This training was designed to increase the understanding and the ability of Level III safety auditors to adhere to (company name) standard operating procedures for objectively and efficiently assessing departmental compliance to four key excellence criteria…

Got that? No? Well, neither will your audience. So now what? How do you turn wordy corporate speak into compelling, purposeful content?

1. Speak to the individual

When it comes to writing learning content, information and ideas need to connect at an individual level and it’s our job to transform that raw content in a way that speaks to and with the individual.

  • Imagine yourself in a conversation with one person and use that language to re-convey the ideas. You can always refine it later, but at least you’re starting with an authentic, conversational tone.
  • Ask SMEs to paraphrase their wordy corporate speak. Have them explain it to you in their own words. Then use those words as the basis for rewriting the schlock.

2. It’s all about them

You might disagree with me, but fundamentally, no one cares about your company/business/organization/department – at least not right off the bat. They also don’t care about your mission statement, your CEO’s strategic plan, or your 4 pillars of customer service. People care about themselves. What’s in it for me? That’s what connects ideas to actions. Learning shouldn’t be about what you want to tell them; it should be about what they need to know and do.

  • Focus first on their problems, their needs, and their real-life situations and then you can talk about your great ideas for addressing them.
  • Put your writing through the “we” test. Count the number of times you’ve used “we” words, like we, us, our, or your company name, and then compare it to the number of times you’ve used “you” words. If the we’s have it, YOU’VE got a problem.

3. Avoid superlatives

Typical business writing is riddled with vague superlatives like “excellence” and “quality.” But what do those words really mean? Excellence for one person isn’t the same for another and defining excellence on your terms doesn’t exactly encourage internalization of the concepts or foster new behaviors. If you really want to engage and motivate, stop telling your learners how special and important everything is, and start showing them, specifically, what to care about and why. Provide examples through things like scenarios, case studies, or let them hear from their peers and reach their own conclusions about the adjectives and the adverbs. 

4. Get to the point

I’ll admit it: economy is not my strong suit, but even I know that more words do not equal better content. In a world where we are bombarded with information all day long, lightening the cognitive load is more than considerate, it’s smart. Keeping your writing pointed and purposeful helps your audience focus on the most critical information, shows respect for their time and energy, and increases the odds of the really important bits actually sticking.

Fundamentally, design is about making choices and in the case of that stereotypical bullet-riddled SME slide, the best thing you can do for your audience, your organization and yourself is to step up and ask: What’s really important here? How can we present this information more efficiently? Case in point: Below, on the left is a lengthy list of interesting (and shocking) facts about Diabetes. But what’s the key message hidden in all those bullets? On the right is a more succinct and impactful list that’s a lot easier to read and comprehend.

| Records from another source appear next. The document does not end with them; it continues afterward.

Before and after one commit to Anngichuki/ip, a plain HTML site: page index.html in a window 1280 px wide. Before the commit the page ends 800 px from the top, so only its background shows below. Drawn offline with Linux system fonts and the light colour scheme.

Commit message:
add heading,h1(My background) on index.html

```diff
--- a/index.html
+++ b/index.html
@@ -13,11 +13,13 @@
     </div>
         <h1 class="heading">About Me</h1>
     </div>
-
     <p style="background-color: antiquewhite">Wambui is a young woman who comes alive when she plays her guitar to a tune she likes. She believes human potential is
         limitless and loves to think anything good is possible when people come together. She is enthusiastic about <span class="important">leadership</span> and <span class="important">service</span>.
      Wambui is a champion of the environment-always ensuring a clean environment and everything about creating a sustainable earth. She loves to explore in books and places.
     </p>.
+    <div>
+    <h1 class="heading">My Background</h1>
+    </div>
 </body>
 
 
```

BEFORE

BEFORE: Too. Many. Words. Ugh.

AFTER: Critical info is called out and we’ve only included the stats that support it.

A Prescription for DevLearn

When thinking about your own professional development needs, does your brain conjure images of PowerPoint training slides and competency models? Do you suffer from feelings of isolation and frustration when trying to convey what it is that you really do on the job? Do you feel overwhelmed by new tools and technology?

If you’ve answered yes to any of these questions, you’re not alone. You may be suffering from PDD: Professional Development Depression; a contagious, but highly treatable form of ambition arrest. If you’re experiencing symptoms of PDD, ask your manager about DevLearn by The eLearning Guild.

Read the rest of this post on The eLearning Guild’s Twist blog.